Inventing the Opera House: Theatre Architecture in Renaissance and Baroque Italy by Eugene J. Johnson is a scholarly but readable account of the prehistory and early history of the form we know today as an “opera house”. It’s fair to say that the road to the horseshoe shaped auditorium with ground floor seating and tiers of boxes looking over an orchestra pit to a deep stage was far from straightforward, perhaps even tortuous, and Professor Johnson lays out that journey in some detail.
Johnson begins around 1480 in the ducal courts of Northern Italy. At this point no purpose built theatre had existed since classical antiquity. Despite that, princes competed in the magnificence of the “spectacles” they put on for events such as dynastic marriages (partly driven by the fact that many of the houses; Medici for example, were trying to obscure their rather recent origins by leveraging their great wealth into marriages with more distinguished lineages). It was also, of course, a period of revived interest in all things Greek and Roman, including the theatre, and there was prestige in putting on a Roman, or Roman derived, comedy for example. But how to stage it? The theatres of antiquity had been open air structures built on a semi circular plan but 15th century Italian architecture was rectilinear and the preferred time of year for festivities, winter, precluded an open air setting.
At first this was overcome by using some conveniently available hall or portico with a straightforward pattern of benches facing the stage, usually with some sort of platform or dais for the most important guests supplemented by risers at right angles to the stage along the long walls of a rectangular room. This arrangement had the advantage that seating could be arranged by status and gender but at the price of poor sight-lines for many even where a shallow stage was used. As stage effects became more elaborate, and required more extensive stage machinery, stages deepened compounding the sight-line issue.

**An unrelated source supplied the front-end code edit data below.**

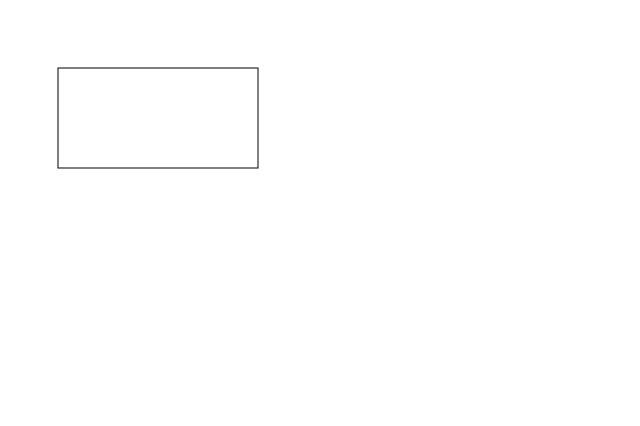
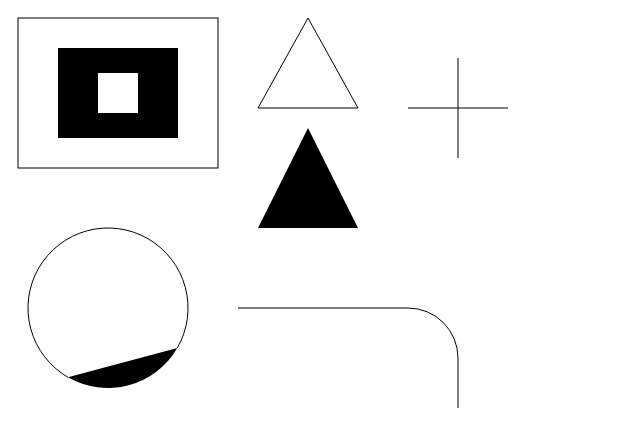
Before and after one commit to lee-suyeon/read-and-write, a plain HTML site: page 모던 자바스크립트 입문/6장_웹 브라우저에서의 입출력/6.5 Canvas.html in a window 1280 px wide. Shown: the whole page, without its empty margins (0-640 px from the left). Drawn offline with Linux system fonts and the light colour scheme.

Commit message:
6.5.5 패스로 그리기

```diff
--- a/모던 자바스크립트 입문/6장_웹 브라우저에서의 입출력/6.5 Canvas.html
+++ b/모던 자바스크립트 입문/6장_웹 브라우저에서의 입출력/6.5 Canvas.html
@@ -12,8 +12,49 @@
         // canvas 렌더링 컨텍스트 가져오기
         const ctx = canvas.getContext("2d");
 
-        // 좌표(50, 60)에 너비가 200이고 높이가 100인 사각형 테두리
-        ctx.strokeRect(50, 60, 200, 100);
+        ctx.strokeRect(10, 10, 200, 150);
+        ctx.fillRect(50, 40, 120, 90);
+        ctx.clearRect(90, 65, 40, 40);
+
+        // 삼각형 그리기 1
+        ctx.beginPath();
+        ctx.moveTo(300, 10);
+        ctx.lineTo(350, 100);
+        ctx.lineTo(250, 100);
+        ctx.closePath();
+        ctx.stroke();
+
+        // 삼각형 그리기 2
+        ctx.beginPath();
+        ctx.moveTo(300, 120);
+        ctx.lineTo(350, 220);
+        ctx.lineTo(250, 220);
+        ctx.fill();
+
+        // 십자가 그리기
+        ctx.beginPath();
+        ctx.moveTo(450, 50);
+        ctx.lineTo(450, 150);
+        ctx.moveTo(400, 100);
+        ctx.lineTo(500, 100);
+        ctx.stroke();
+
+        // 원 그리기
+        ctx.beginPath();
+        ctx.arc(100, 300, 80, 30 * Math.PI/180, 120 * Math.PI/180, false);
+        ctx.fill();
+
+        ctx.beginPath();
+        ctx.arc(100, 300, 80, 30 * Math.PI/180, 120 * Math.PI/180, true);
+        ctx.stroke();
+
+        // 둥근 모서리 그리기
+        ctx.beginPath();
+        ctx.moveTo(230, 300);
+        ctx.lineTo(400, 300);
+        ctx.arc(400, 350, 50, -Math.PI/2, 0, false);
+        ctx.lineTo(450, 500);
+        ctx.stroke();
       };
     </script>
   </head>
```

An attempt to move to a more classical model was tried, perhaps unsurprisingly, by Palladini. He reverted to a semi-circle of risers facing the stage though with the ends of the horseshoe turned out parallel to the stage like the letter omega. This didn’t catch on and it’s fair to say that all through the 16th century no really satisfactory solution emerged. Also, it was complicated by a taste for “tourney theatre” where stage action was interleaved with mock combats on an open area in front of the stage.
There was also a problem with musicians (isn’t there always?). There was no pit and so instrumentalists either had to be in a gallery somewhere or hidden behind scenery. None of this exactly helped co-ordination between singers and the orchestra.
The solution emerged in Venice in the early 17th century when the theatres were reopened after a lengthy closure for moral reasons (the previous ones must have been quite something to get banned in Venice). A combination of practical issues drove the design decisions. The principle one was that theatre, which increasingly meant opera, in Venice was a commercial affair rather than something a prince put on for guests. Thus a means of maximising the “take” had to be manufactured and that was the “box”; an enclosed space of six or so seats that could be rented by the wealthy. Competition for the best boxes was fierce sharply driving up prices to the point where boxes cost ten or more times the cost of the same number of seats on the plateau. To create the maximum number of boxes tiers of them were stacked on top of each other just like, say, La Scala, today. The pit came about largely as a means of protecting the musicians from the often unruly audience. It allowed for a moat between the pit and the plateau and coincidentally provided the obvious coordination benefits.
Another interesting thing that Professor Johnson deals with, largely in passing, was that these early theatres were essentially temporary wooden structures with no external pretensions. They burned down easily or could be demolished and the parts reused. Even the only theatre of the period that has survived; the Teatro Farnese in Pesaro, was little used (maybe seven or eight times between it’s building and 1900). Maybe that’s why it didn’t burn down. The idea of an opera house with a magnificent external appearance comes much later. There were no Sydney Opera Houses or Palau de les Arts Reina Sofias in this period. The Four Seasons Centre might not have seemed out of place though.
Professor Johnson tells the story with considerable thoroughness. Dimensions and seating plans, where known, are given and the changing political context is dealt with well. Illustrations are high quality and generous (almost 200) though there are, perhaps inevitably, major gaps in the record. Where accurate data is missing Professor Johnson makes very reasonable speculations. I’m not sure that 200+ pages of analysis of the couple or three dozen theatres of this period is for every opera lover but it’s hard to imagine anyone doing a more thorough job or managing to be more engaging about often rather dry detail. So, recommended for the curious.
Inventing the Opera House is published by Cambridge University Press.